Action item: Write out every line of the material as it stands, apart from the pictures.

━━━━━━━━━━

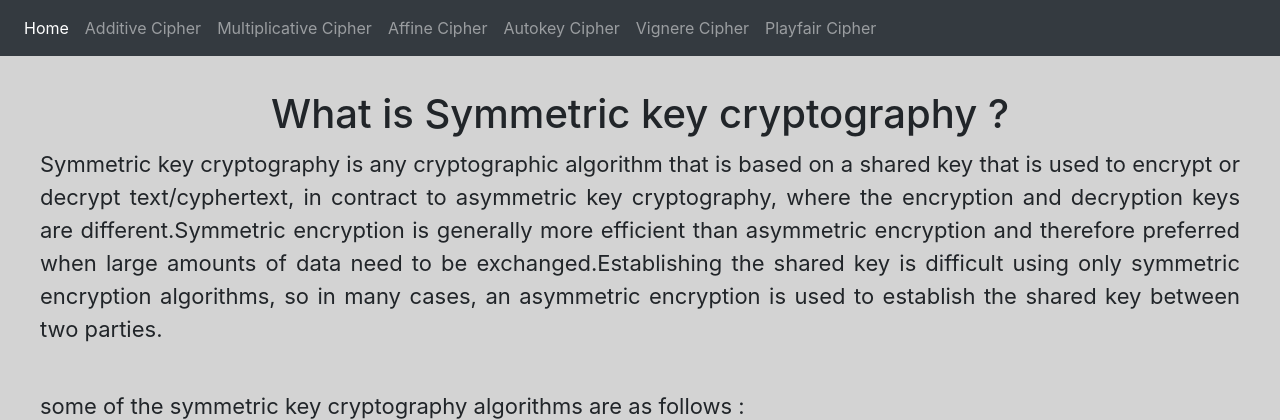
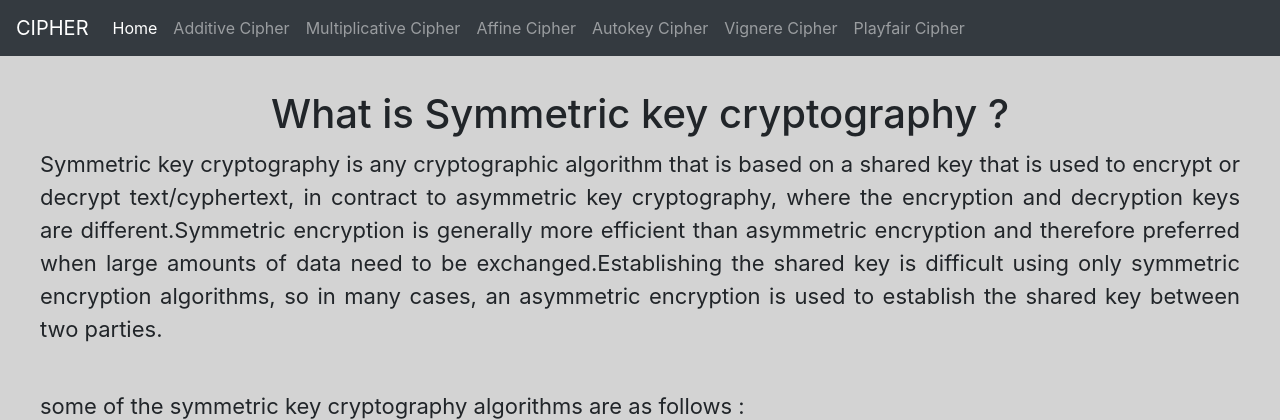
Before and after one commit to Rushit2907/Ciphers, a Django app: page / in a window 1280 px wide. Shown: the top 420 px of the page. Run offline with Django 3.2, Linux system fonts and the light colour scheme; some libraries are stand-ins or nearby versions.

Commit message:
Update index.html

```diff
--- a/templates/index.html
+++ b/templates/index.html
@@ -30,7 +30,8 @@
 <body>
 	{% load static %}
 	<nav class="navbar navbar-expand-lg navbar-dark bg-dark">
-  		<button class="navbar-toggler" type="button" data-toggle="collapse" data-target="#navbarNavAltMarkup" aria-controls="navbarNavAltMarkup" aria-expanded="false" aria-label="Toggle navigation">
+  		<a class="navbar-brand" href="#">CIPHER</a>
+		<button class="navbar-toggler" type="button" data-toggle="collapse" data-target="#navbarNavAltMarkup" aria-controls="navbarNavAltMarkup" aria-expanded="false" aria-label="Toggle navigation">
     		<span class="navbar-toggler-icon"></span>
   		</button>
 		<div class="collapse navbar-collapse" id="navbarNavAltMarkup">
```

━━━━━━━━━━

Answer to the problem:
Before and after one commit to Rushit2907/Ciphers, a Django app: page / in a window 1280 px wide. Shown: the top 420 px of the page. Run offline with Django 3.2, Linux system fonts and the light colour scheme; some libraries are stand-ins or nearby versions.

Commit message:
Update index.html

```diff
--- a/templates/index.html
+++ b/templates/index.html
@@ -30,7 +30,8 @@
 <body>
 	{% load static %}
 	<nav class="navbar navbar-expand-lg navbar-dark bg-dark">
-  		<button class="navbar-toggler" type="button" data-toggle="collapse" data-target="#navbarNavAltMarkup" aria-controls="navbarNavAltMarkup" aria-expanded="false" aria-label="Toggle navigation">
+  		<a class="navbar-brand" href="#">CIPHER</a>
+		<button class="navbar-toggler" type="button" data-toggle="collapse" data-target="#navbarNavAltMarkup" aria-controls="navbarNavAltMarkup" aria-expanded="false" aria-label="Toggle navigation">
     		<span class="navbar-toggler-icon"></span>
   		</button>
 		<div class="collapse navbar-collapse" id="navbarNavAltMarkup">
```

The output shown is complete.